This historically based novel was a great read. When I first picked it up in May of this year (it was gifted to me) I thought, “Well I know what I’ll be reading the rest of the summer,” but surprisingly I finished all 848 pages by the end of June, and I did not have one bored moment reading about the daily lives of Craig Ridgeway and the McDonnell family, fictional early settlers in Kentucky along the Ohio River.
Widder’s Landing was not like other epic novels I have read, where the story spans generations and even countries (aka Ken Folletts’ trilogies) and there are so many characters that one has trouble keeping up with them. Instead Price’s story follows only two families, and takes place from 1811 – 1815, all very manageable. My favorite character was the cantankerous carpenter, Levi Matthews. The villains were few and far between, and vanquished before they caused too much damage. The real adversaries in this novel was nature, in the form of storms and earthquakes, which, by the way, really took place in 1811 and 1812 in the continental United States; and war, specifically the War of 1812.
I liked the way Price went into great detail about everything that a farmer had to do just to keep his land producing and his animals cared for.
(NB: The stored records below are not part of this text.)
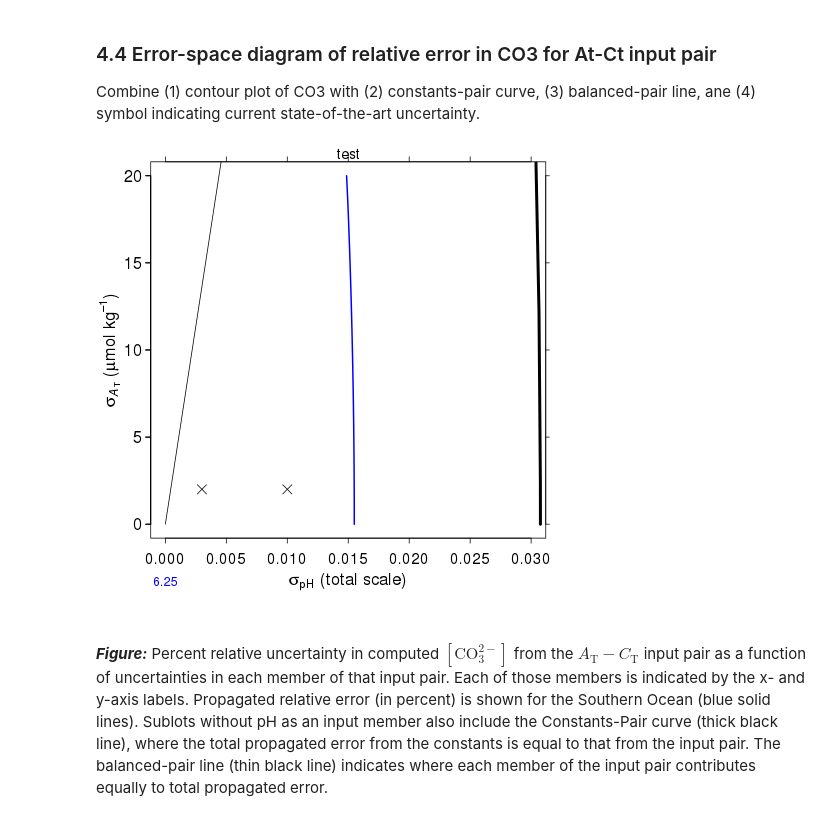
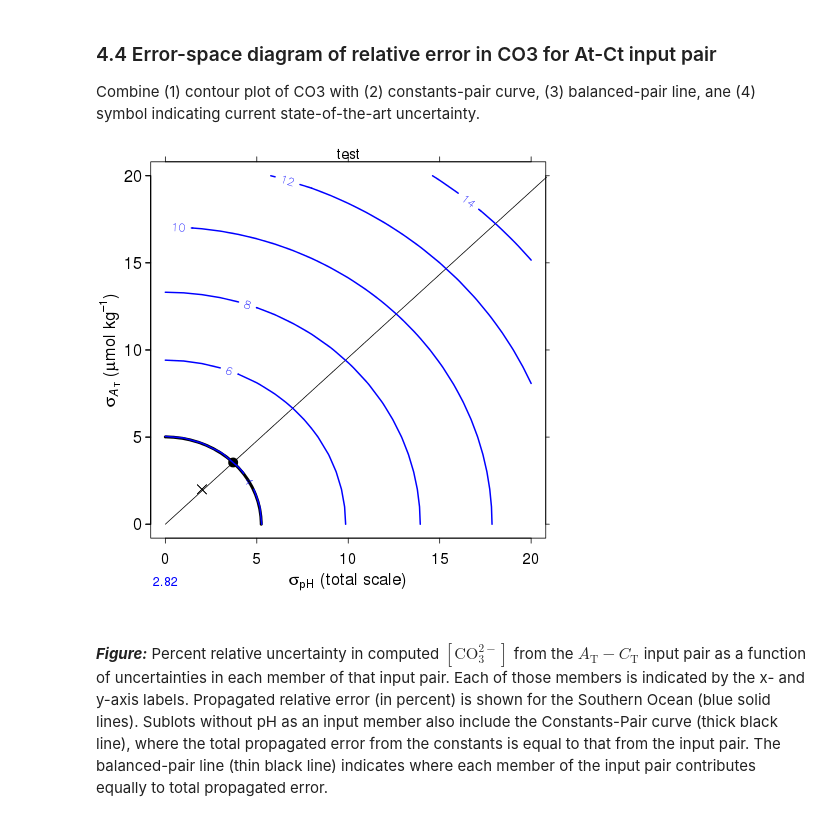
Before and after one commit to KatiRG/marineCO2ErrorPropagation, a Jupyter notebook: my_error-space-diagram-single-parameterized.ipynb, the cells around one changed output. Drawn from its saved outputs; the diff is of its cells as text; code cells hidden in the pictures.

```diff
--- a/my_error-space-diagram-single-parameterized.ipynb
+++ b/my_error-space-diagram-single-parameterized.ipynb
@@ -352,37 +343,38 @@ Combine (1) contour plot of CO3 with (2) constants-pair curve, (3) balanced-pair
   par(mfrow=c(1,1), mar=c(4,3.7,1,1.5)+0.1, oma=c(2,0,0,0.5), mgp=c(2,1,0), font.main=1)
 
   subtitle <- "test"
 
 #   At-Ct
 #   -------------------
 #     xlabel <- expression(paste(sigma[italic("C")[T]]," (",mu,"mol kg"^{-1},")",sep=""))
 #     ylabel <- expression(paste(sigma[italic("A")[T]]," (",mu,"mol kg"^{-1},")",sep=""))
       xlabel <- expression(paste(sigma[pH]," (total scale)",sep=""))
       ylabel <- expression(paste(sigma[italic("A")[T]]," (",mu,"mol kg"^{-1},")",sep=""))
 
-    sigcritXa <- sig1$CO3  ;  sigcritYa <- sig2$CO3  #sig2_ is x axis; sig1_ is y axis
+
     za <- rCO3
-    xlim <- c(0,0.03) ; ylim <- c(0,20)
-    levels1 <- c(4.2, seq(4,7,by=1))
+
 
 if (menu_flag == 15) {
+    sigcritXa <- sig2$CO3  ;  sigcritYa <- sig1$CO3  #sig2_ is x axis; sig1_ is y axis
     plterrcontour (sigcritXa, sigcritYa, xlabel, ylabel, subtitle, xlim, ylim,
 #                    sig1hp_AtCt$CO3, sig2hp_AtCt$CO3,
                    NULL, NULL,
                    zenon(sigm2$CO3), zenon(sigm1$CO3),
-                   var1_e_soa2, var2_e_soa2,
+                   var2_e_soa2, var1_e_soa2,
                    x, y, za, levels1,
                    'flattest')
 } else if (menu_flag ==8) {
+    sigcritXa <- sig1$CO3  ;  sigcritYa <- sig2$CO3  #sig2_ is x axis; sig1_ is y axis
     plterrcontour (sigcritXa, sigcritYa, xlabel, ylabel, subtitle, xlim, ylim,
 #                    sig1hp_AtCt$CO3, sig2hp_AtCt$CO3,
                    NULL, NULL,
                    zenon(sigm1$CO3), zenon(sigm2$CO3),
                    var1_e_soa2, var2_e_soa2,
                    x, y, za, levels1,
                    'flattest')
 }
 # %% [output]
-[figure, old version]
+[figure, new version]
 # %% [markdown]
 ***Figure:*** Percent relative uncertainty in computed $[\text{CO}_3^{2-}]$ from the $A_\text{T}-C_\text{T}$ input pair as a function of uncertainties in each member of that input pair. Each of those members is indicated by the x- and y-axis labels. Propagated relative error (in percent) is shown for the Southern Ocean (blue solid lines). Sublots without pH as an input member also include the Constants-Pair curve (thick black line), where the total propagated error from the constants is equal to that from the input pair. The balanced-pair line (thin black line) indicates where each member of the input pair contributes equally to total propagated error.
```
Also changed, not shown: parts of 4 cells of this notebook, 1 other file.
I was never left wondering, as I am prone to do when I read most novels, “How did they do that?” or “That wouldn’t work,” or my most common reaction “That don’t make sense.” Also Price is a skillful storyteller, weaving the thread of his tale through multiple places and people, causing the reader to be invested in each character. I had a hard time putting the book down each night. The novel never dragged or got boring, even during the last chapters when Craig and the McDonnells head down the Ohio and Mississippi Rivers to join General Andrew Jackson to fight the British in New Orleans.
And because Price is such a good teacher I actually read every page and every paragraph about the battles, (I am prone to skipping whole pages of battle descriptions) learning just how much I did not know about that war. For those who love a good long read with romance and adventure, great characters and no unnecessary graphic violence; a story that is historically accurate and full of facts, this book if for you. [On Amazon.com] Read more about Eddie Price and his work on his site EddiePriceKentuckyAuthor.com or follow him on Facebook.
NOTE: I am now reading Eddie Price’s second book, One Drop a Slave, which follows many of the same characters.